Revision comparison data:
* * * * *
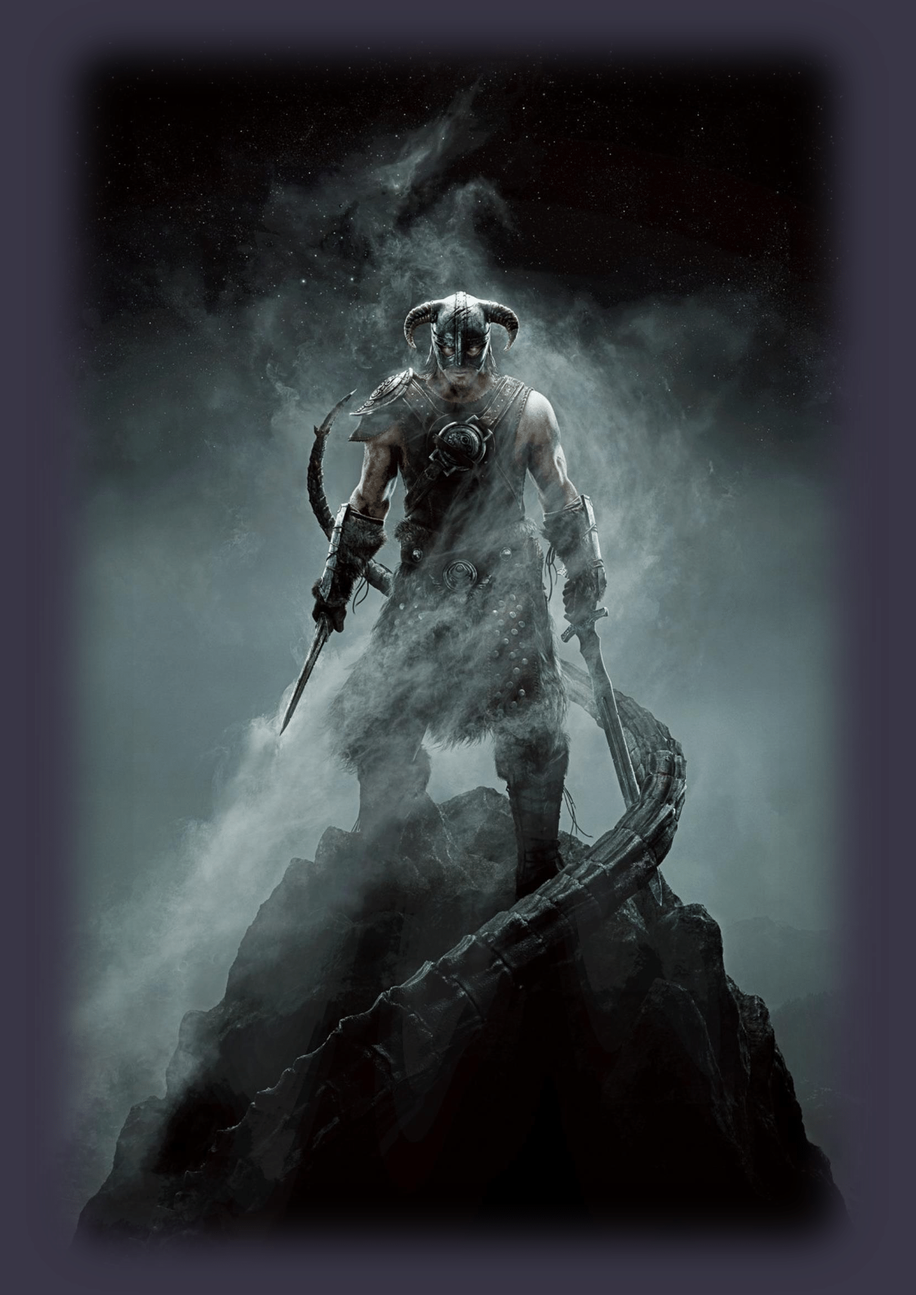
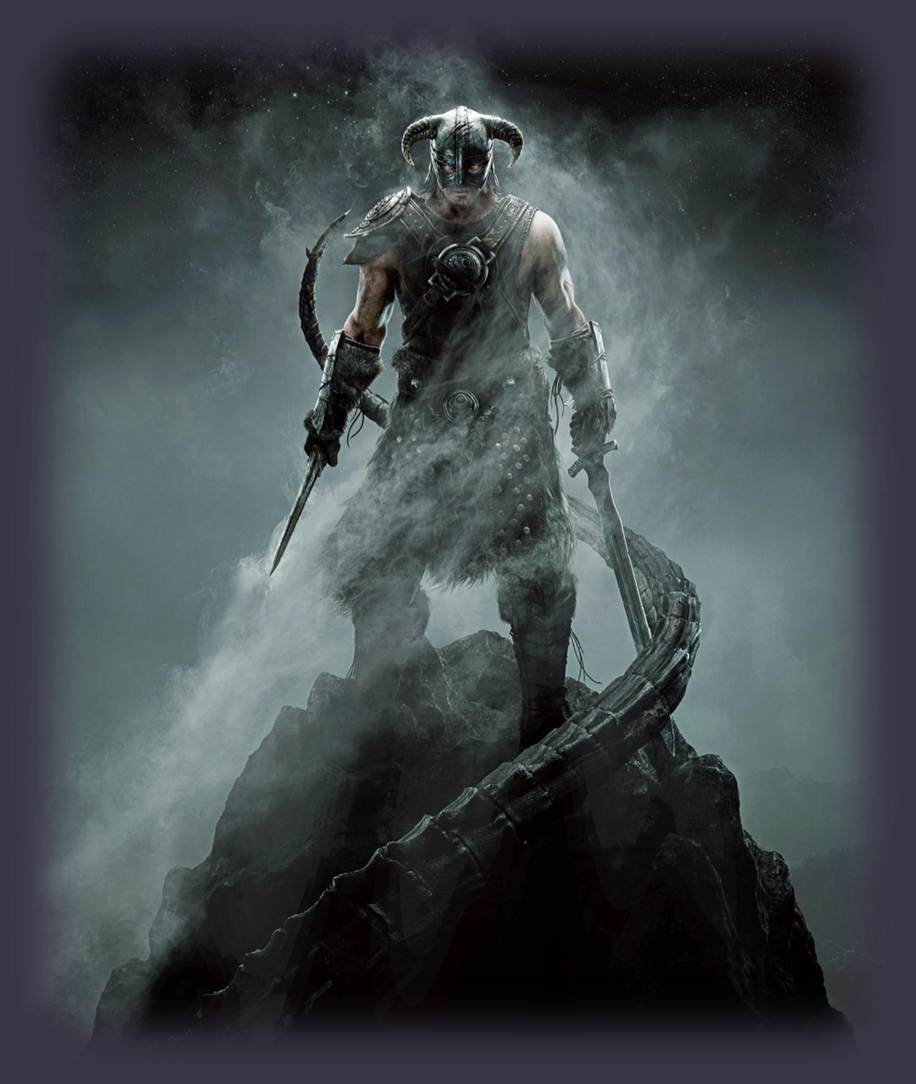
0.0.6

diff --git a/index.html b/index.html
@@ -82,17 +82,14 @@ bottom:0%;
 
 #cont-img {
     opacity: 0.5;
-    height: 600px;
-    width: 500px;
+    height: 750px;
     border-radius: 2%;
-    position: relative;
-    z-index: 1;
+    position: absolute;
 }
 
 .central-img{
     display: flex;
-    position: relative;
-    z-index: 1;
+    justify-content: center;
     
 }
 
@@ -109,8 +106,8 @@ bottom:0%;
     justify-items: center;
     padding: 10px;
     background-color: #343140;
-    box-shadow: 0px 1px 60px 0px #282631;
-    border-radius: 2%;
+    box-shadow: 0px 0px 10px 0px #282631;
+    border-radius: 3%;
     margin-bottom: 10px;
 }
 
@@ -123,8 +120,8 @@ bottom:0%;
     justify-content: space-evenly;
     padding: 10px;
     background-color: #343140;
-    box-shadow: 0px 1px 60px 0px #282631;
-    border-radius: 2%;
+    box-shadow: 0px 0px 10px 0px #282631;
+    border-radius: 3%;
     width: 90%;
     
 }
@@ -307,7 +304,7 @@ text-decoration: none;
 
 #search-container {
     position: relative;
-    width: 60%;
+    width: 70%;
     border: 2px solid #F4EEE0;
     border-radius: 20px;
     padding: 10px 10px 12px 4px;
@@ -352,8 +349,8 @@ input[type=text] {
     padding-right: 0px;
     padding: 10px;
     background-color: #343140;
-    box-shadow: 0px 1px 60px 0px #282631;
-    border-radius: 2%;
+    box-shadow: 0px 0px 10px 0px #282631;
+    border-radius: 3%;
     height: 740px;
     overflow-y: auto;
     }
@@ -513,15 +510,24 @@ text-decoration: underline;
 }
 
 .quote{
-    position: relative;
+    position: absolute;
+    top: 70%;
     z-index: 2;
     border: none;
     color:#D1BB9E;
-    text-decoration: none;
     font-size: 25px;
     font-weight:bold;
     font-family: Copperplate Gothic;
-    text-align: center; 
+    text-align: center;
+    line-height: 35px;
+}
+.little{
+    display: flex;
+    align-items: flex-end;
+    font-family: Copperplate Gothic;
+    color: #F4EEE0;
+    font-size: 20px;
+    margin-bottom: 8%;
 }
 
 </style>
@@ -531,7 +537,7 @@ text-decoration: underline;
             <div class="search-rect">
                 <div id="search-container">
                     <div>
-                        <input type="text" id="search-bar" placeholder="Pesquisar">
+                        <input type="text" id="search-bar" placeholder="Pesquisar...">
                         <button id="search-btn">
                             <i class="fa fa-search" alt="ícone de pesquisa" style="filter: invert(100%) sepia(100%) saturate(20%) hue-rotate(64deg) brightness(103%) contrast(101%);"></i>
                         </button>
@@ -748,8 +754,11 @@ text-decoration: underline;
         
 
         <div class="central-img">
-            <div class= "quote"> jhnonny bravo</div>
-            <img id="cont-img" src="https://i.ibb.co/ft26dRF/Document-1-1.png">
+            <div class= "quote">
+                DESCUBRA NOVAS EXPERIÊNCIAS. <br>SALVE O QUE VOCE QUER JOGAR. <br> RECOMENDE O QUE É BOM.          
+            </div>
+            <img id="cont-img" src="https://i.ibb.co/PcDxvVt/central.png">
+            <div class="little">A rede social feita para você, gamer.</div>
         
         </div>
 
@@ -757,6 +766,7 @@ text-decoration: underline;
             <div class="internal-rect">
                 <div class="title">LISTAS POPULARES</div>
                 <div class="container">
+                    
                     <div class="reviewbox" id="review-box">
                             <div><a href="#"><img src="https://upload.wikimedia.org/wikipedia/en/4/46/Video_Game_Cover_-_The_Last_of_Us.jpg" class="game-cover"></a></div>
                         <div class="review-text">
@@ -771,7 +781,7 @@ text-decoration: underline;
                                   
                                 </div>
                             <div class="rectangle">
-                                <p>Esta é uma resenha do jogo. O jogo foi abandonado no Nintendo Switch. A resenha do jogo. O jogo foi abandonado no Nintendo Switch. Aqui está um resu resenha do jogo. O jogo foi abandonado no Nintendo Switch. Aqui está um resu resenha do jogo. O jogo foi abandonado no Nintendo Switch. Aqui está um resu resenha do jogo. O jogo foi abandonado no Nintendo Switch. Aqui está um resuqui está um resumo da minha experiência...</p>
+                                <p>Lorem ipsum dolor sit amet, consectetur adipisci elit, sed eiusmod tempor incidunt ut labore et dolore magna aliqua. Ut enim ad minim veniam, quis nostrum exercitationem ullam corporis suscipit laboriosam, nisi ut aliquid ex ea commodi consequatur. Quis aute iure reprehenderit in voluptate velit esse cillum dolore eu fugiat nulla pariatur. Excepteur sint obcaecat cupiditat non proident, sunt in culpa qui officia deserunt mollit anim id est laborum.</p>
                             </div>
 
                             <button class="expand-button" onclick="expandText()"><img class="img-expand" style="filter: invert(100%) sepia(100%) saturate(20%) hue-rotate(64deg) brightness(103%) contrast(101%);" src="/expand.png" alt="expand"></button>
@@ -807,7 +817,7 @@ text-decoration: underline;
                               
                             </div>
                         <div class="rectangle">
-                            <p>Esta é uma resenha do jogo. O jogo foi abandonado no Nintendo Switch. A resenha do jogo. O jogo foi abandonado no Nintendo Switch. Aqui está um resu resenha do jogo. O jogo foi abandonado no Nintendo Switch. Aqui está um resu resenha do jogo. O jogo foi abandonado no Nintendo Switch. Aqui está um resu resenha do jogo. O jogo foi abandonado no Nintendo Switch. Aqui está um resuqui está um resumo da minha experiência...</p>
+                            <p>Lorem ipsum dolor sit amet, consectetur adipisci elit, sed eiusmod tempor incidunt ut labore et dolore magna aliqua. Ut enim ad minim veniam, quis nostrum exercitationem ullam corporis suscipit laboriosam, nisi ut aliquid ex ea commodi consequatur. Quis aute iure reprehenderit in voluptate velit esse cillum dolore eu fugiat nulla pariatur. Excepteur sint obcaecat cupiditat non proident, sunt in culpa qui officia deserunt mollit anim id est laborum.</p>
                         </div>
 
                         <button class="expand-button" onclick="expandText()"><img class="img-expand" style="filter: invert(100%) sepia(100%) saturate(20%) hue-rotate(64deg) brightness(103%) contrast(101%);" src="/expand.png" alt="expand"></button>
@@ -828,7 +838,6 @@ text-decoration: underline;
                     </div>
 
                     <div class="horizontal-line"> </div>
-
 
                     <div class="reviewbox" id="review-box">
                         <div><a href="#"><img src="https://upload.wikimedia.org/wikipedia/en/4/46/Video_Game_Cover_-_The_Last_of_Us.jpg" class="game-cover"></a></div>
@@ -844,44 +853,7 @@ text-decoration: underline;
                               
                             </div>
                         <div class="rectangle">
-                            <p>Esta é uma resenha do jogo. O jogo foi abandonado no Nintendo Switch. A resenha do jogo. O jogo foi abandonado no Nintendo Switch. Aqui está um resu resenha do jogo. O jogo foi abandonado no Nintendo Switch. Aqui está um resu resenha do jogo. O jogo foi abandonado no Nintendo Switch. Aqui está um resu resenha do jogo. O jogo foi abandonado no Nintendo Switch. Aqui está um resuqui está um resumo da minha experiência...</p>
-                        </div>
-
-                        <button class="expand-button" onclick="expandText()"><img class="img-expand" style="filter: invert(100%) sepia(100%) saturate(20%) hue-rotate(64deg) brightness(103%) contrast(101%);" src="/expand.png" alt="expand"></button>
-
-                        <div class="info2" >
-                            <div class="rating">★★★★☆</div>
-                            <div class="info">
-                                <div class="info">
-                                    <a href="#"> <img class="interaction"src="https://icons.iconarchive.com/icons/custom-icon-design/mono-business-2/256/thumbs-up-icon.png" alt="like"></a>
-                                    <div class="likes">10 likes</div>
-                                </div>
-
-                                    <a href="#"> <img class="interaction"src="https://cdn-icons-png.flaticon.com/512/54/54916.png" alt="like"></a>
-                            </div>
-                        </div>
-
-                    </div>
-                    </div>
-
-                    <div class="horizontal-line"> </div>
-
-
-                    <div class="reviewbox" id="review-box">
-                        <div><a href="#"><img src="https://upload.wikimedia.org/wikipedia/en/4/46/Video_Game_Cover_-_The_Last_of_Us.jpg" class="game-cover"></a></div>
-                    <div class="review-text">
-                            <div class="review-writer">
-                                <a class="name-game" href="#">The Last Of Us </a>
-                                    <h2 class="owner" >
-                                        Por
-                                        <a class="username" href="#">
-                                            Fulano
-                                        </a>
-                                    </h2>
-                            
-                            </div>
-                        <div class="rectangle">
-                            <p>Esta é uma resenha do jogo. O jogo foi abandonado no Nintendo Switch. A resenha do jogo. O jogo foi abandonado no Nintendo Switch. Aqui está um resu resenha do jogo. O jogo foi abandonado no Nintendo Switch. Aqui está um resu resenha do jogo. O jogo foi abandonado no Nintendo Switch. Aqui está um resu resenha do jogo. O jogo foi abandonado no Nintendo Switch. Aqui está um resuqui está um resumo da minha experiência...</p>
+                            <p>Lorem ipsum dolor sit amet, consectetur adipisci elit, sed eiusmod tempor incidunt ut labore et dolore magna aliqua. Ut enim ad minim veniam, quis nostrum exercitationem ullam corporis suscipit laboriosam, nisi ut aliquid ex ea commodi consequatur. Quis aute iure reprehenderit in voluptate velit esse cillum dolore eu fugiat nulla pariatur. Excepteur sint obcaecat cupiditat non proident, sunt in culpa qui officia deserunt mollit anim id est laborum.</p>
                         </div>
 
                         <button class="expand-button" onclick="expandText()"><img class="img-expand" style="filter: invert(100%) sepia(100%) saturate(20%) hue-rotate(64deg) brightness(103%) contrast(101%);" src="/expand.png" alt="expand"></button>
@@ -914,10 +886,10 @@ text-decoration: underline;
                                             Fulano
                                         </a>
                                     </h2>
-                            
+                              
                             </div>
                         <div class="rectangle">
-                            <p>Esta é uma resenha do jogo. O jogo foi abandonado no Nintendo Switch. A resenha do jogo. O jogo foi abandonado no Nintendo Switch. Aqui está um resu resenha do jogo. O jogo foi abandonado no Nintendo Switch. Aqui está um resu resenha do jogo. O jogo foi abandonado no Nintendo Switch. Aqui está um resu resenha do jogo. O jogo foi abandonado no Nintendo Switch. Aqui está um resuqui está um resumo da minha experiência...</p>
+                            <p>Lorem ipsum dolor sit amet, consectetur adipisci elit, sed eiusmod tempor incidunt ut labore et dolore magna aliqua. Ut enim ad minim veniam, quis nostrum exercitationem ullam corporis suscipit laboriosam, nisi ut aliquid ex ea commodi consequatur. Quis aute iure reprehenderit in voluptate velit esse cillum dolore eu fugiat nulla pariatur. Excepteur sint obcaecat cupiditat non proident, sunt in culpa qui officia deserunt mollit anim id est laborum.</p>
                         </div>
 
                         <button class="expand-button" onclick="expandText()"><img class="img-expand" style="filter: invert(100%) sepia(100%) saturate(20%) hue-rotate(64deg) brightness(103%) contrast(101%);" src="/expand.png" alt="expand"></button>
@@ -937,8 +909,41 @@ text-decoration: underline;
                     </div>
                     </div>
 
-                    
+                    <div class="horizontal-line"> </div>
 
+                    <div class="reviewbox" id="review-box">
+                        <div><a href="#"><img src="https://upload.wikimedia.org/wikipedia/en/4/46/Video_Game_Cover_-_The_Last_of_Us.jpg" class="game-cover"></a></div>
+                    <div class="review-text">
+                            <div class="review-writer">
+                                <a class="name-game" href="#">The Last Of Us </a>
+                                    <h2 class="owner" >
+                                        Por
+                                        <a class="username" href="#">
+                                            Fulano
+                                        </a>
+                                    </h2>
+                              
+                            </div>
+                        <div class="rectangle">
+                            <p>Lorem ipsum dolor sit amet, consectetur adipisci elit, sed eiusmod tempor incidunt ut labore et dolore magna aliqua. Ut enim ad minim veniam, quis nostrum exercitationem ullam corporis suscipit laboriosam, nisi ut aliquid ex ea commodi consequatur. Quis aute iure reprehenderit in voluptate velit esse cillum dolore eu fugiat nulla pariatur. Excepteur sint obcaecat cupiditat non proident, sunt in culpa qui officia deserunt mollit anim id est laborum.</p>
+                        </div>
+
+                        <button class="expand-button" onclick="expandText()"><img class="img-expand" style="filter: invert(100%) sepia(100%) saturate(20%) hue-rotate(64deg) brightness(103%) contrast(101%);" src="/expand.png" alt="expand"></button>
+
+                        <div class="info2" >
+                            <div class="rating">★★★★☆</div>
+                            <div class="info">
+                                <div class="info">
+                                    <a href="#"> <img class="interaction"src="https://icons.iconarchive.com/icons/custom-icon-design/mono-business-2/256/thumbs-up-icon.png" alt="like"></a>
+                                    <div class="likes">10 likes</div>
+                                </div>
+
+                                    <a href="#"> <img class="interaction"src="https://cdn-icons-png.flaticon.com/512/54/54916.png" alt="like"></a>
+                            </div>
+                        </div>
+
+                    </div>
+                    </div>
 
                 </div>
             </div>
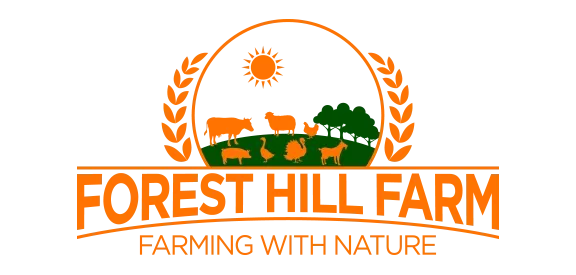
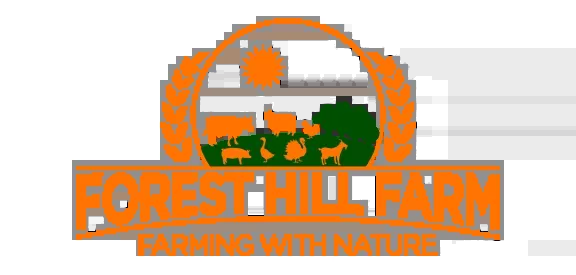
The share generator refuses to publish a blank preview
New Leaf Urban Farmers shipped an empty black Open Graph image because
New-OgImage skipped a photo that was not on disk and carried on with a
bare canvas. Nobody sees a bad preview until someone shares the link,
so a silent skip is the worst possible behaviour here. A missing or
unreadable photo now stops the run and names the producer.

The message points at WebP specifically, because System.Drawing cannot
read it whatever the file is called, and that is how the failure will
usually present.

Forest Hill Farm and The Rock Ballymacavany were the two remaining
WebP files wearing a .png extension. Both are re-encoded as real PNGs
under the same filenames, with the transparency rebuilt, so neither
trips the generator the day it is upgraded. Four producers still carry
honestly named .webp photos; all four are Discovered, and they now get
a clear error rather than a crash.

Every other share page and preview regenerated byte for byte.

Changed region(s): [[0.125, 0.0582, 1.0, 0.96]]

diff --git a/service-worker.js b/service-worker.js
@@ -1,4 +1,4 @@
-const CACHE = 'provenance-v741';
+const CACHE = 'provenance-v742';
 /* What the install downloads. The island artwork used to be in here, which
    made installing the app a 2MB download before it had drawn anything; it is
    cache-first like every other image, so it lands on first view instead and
* * * * *
• What the task requires
Starting from the data above, filter for lines with "likes" and copy each one.

• Result for this task
-                                    <div class="likes">10 likes</div>
+                                    <div class="likes">10 likes</div>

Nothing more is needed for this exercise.